The task: Work out how many lines below contain the word "begin", then give that number alone.

━━ Dataset content

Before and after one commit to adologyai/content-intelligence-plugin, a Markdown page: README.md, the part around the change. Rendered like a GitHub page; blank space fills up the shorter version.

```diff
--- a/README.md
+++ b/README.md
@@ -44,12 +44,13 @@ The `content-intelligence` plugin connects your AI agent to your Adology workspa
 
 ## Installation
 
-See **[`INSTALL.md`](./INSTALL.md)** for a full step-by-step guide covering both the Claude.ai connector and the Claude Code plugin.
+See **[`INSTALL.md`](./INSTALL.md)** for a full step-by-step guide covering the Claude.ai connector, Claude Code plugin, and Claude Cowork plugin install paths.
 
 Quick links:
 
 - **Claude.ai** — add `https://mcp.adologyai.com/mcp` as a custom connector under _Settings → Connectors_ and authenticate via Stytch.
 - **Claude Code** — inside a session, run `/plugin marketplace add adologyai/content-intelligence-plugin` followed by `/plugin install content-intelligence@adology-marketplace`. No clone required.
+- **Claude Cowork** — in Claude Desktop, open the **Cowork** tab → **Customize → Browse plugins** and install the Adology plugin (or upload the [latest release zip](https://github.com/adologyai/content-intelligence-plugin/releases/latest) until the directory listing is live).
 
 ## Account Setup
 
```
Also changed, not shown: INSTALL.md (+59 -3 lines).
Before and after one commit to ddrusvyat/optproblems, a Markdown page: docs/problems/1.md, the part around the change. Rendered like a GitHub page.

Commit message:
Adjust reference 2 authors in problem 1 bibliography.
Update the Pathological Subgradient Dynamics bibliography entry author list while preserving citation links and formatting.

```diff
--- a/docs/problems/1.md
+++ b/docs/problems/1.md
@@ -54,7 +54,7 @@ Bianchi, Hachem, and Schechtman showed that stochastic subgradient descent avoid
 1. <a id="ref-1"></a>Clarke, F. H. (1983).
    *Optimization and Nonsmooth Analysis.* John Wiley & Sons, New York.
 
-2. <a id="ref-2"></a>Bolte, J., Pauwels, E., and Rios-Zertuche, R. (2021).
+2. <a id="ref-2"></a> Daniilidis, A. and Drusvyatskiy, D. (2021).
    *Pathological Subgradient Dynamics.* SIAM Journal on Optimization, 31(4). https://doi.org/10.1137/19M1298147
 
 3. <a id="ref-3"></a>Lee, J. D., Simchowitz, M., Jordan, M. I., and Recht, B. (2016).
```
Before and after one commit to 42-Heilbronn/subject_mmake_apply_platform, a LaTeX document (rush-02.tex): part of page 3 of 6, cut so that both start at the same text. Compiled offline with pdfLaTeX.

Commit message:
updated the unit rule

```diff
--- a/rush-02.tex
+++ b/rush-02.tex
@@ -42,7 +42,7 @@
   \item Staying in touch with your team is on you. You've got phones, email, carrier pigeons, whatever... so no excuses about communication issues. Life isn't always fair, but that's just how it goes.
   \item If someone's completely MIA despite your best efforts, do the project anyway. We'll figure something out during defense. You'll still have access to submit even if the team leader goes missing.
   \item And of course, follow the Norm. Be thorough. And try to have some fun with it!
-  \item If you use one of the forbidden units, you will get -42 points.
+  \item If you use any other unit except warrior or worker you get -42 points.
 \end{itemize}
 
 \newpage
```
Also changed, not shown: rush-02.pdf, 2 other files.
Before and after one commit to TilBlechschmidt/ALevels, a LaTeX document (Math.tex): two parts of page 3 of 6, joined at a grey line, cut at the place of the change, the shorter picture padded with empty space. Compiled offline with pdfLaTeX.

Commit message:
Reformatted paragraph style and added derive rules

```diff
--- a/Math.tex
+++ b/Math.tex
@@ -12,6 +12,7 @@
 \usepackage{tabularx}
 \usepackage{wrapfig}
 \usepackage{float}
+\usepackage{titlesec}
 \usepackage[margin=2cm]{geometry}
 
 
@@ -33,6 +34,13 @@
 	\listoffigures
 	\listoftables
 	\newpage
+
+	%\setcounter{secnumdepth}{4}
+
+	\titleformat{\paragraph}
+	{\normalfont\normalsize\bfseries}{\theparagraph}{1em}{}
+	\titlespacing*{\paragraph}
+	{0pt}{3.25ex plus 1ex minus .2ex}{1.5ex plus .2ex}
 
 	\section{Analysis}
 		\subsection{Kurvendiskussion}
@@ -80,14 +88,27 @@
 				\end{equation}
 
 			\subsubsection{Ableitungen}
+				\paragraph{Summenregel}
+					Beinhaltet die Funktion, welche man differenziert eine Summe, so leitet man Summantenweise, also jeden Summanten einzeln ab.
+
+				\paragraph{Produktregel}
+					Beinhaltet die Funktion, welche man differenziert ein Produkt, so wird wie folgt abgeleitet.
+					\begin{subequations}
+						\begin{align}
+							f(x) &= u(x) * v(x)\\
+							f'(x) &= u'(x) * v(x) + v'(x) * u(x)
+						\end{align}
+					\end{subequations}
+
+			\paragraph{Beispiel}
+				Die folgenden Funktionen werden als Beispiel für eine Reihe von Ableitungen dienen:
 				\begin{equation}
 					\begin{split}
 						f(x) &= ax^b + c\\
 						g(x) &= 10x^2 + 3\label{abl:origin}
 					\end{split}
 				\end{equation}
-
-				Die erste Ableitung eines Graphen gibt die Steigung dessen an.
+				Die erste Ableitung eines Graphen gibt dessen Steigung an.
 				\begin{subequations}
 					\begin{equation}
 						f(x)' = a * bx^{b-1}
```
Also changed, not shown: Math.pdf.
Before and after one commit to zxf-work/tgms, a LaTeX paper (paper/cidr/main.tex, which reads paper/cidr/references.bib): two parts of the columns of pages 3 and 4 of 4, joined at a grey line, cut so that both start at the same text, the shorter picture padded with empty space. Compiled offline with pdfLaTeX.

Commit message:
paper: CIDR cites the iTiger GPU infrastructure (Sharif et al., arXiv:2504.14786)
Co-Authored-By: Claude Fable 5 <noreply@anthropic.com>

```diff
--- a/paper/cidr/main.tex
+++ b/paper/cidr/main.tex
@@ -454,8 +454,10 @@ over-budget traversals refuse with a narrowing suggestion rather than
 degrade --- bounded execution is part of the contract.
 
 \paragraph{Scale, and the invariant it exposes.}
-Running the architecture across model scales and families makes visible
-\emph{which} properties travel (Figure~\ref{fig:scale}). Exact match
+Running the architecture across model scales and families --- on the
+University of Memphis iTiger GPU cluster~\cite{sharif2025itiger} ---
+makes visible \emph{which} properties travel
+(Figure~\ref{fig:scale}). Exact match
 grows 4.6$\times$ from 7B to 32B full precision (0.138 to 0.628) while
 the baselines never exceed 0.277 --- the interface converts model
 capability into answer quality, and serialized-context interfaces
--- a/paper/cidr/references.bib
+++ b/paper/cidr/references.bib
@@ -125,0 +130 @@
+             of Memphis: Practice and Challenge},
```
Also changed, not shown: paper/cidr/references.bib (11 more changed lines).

━━━━

Task result: 6